Dear Laila kindly provided a translation of my Al Akhbar article
The Cunning State
The scandal of rotten meat reminded the Lebanese of an issue they had forgotten: their food safety. The issue of vegetables and fruits polluted with deposits from poisonous pesticides has also receded with time.
According to press reports, it seems that the situation, as described by the minister of agriculture, is not a disaster, but it is serious. It is serious for two reasons: first, its repercussions, because it is directly connected to our general health. Second, because it reminds us of our rotten reality when it comes to citizens’ rights and the duties of the state, such as supervision of ‘cunning’ investors’ who ‘control the wheels of the economy.’
It seems, from the pictures we saw in the media, that these so called ‘warehouses’ do not meet the lowest standards even for a public toilet. But what the media lenses cannot convey is the stench of these places, full of rot. This stench now covers this whole country forcing us to inhale it with every breath we take.
Rotten meat is a small part of the decay rampant all around us. It seeps into every aspect of our daily lives. It has become so much part of the nature around us, that we do not notice it anymore.
It is the same putrid smell that comes out of government departments, in a country where the state uses all the guile it can muster against the weak without daring to even approach those who hold the reins of power.
There are so many examples of this rotten reality. Ask environmental activists about the case brought against a leader of one of the sects, who almost daily enchants us with sweet songs about the environment while he buries waste of unknown impact on his private land. Ask those who languish in Rumiyye prison, and other prisons which bring shame on Lebanon, waiting for years to be tried on a charge they may be innocent of.
Is it not corruption when private schools raise their fees as soon as they hear about the proposal to raise wages, so that all the gains made by the workers disappear into the pockets of the rich?

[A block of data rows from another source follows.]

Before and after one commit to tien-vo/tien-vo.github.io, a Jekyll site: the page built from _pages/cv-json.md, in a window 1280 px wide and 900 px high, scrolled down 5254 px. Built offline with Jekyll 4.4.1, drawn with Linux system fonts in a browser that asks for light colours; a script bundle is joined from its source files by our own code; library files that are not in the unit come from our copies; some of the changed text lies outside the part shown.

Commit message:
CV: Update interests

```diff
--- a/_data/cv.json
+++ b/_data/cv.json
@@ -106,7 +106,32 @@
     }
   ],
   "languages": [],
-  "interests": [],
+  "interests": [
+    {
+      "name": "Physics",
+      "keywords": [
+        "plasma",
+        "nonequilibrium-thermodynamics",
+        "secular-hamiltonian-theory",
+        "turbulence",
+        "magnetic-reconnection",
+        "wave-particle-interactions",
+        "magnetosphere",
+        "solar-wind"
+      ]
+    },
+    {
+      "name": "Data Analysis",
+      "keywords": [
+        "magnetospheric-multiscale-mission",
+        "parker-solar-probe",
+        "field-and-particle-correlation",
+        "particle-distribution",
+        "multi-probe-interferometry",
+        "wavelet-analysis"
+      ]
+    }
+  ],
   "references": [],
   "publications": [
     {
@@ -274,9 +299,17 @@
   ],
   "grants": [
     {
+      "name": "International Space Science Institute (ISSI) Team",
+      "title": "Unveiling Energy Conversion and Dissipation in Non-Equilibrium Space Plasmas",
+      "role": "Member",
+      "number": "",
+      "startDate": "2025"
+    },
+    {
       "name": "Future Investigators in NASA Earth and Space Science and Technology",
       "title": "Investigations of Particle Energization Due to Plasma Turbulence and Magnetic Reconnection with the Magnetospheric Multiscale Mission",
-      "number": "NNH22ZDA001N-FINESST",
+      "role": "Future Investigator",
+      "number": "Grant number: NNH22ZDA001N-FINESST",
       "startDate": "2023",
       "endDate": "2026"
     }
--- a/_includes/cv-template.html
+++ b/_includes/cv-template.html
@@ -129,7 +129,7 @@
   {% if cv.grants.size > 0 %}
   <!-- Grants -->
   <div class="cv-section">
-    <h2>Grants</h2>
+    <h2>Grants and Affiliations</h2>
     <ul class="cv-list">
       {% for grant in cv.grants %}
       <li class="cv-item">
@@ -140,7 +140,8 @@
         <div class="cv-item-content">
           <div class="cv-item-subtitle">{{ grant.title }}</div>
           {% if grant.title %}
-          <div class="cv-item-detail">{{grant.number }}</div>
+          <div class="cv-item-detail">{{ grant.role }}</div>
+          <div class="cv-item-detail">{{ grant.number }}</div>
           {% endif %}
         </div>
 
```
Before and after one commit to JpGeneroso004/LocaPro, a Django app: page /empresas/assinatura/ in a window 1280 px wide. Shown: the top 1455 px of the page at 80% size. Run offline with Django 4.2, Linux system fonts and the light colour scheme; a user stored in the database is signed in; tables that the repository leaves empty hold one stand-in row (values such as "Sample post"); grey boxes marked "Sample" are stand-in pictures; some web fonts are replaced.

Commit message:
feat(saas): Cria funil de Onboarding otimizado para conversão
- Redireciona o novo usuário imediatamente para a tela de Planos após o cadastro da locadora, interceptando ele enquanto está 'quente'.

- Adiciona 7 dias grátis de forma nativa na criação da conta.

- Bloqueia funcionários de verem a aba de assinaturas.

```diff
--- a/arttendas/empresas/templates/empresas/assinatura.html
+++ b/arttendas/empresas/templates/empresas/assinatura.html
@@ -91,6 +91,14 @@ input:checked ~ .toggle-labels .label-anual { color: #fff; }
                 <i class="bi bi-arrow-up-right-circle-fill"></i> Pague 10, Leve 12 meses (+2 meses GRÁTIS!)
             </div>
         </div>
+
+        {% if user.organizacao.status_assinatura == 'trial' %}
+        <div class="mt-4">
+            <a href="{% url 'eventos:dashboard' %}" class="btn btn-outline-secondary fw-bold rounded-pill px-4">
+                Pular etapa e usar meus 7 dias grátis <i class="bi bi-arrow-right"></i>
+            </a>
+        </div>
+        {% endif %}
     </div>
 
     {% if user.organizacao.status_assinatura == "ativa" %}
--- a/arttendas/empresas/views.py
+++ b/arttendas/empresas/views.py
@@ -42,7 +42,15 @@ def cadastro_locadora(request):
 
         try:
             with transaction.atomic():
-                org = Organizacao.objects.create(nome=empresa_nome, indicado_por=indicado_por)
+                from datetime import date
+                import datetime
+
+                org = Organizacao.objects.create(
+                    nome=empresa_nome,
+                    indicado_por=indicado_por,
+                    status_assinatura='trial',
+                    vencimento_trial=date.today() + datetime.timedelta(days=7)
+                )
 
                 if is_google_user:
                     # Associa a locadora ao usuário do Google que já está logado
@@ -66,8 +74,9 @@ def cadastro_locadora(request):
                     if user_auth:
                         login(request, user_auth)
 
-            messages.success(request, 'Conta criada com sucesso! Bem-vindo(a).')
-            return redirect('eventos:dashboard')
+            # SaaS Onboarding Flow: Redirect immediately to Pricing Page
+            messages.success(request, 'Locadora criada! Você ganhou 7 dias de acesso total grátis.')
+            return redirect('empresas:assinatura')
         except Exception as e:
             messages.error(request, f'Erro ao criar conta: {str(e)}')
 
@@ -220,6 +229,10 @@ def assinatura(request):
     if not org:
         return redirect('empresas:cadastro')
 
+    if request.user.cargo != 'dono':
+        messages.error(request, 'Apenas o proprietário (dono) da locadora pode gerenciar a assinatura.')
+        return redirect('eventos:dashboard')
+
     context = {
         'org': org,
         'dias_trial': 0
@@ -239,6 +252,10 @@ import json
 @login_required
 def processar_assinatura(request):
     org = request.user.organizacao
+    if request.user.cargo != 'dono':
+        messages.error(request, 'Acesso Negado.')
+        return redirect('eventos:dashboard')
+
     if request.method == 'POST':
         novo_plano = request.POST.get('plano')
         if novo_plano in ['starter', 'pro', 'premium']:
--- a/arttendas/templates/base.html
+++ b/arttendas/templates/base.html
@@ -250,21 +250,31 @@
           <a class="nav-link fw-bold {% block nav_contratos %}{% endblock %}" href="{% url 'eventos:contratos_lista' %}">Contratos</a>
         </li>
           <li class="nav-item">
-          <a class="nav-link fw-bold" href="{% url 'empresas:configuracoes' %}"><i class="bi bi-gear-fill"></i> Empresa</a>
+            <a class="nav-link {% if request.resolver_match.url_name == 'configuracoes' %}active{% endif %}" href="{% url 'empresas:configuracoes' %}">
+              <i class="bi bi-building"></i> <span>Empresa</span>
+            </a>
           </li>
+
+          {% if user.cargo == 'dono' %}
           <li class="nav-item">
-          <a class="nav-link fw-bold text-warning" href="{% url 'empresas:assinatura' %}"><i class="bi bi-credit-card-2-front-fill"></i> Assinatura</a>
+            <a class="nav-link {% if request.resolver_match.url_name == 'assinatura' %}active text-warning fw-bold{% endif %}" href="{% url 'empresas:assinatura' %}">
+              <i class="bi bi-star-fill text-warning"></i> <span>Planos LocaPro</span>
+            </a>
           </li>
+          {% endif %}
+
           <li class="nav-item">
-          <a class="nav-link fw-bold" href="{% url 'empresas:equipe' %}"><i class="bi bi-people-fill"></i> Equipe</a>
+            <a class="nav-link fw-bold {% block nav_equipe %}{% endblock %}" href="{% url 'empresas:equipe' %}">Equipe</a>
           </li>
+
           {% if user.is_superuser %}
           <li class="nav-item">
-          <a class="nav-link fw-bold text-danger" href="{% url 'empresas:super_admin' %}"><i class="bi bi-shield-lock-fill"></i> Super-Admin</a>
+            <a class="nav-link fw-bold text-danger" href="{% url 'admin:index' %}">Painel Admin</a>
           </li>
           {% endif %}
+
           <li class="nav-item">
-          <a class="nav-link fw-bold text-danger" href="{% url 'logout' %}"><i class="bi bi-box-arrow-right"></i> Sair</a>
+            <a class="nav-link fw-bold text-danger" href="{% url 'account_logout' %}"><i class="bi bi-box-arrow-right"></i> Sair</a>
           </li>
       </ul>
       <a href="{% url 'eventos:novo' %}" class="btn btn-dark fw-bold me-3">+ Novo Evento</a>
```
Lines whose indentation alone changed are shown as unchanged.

Indeed, we might get rid of this current ‘shipment’ of rotten meat, but its stench will linger on. We will smell it until the day we have a thorough ‘spring clean.’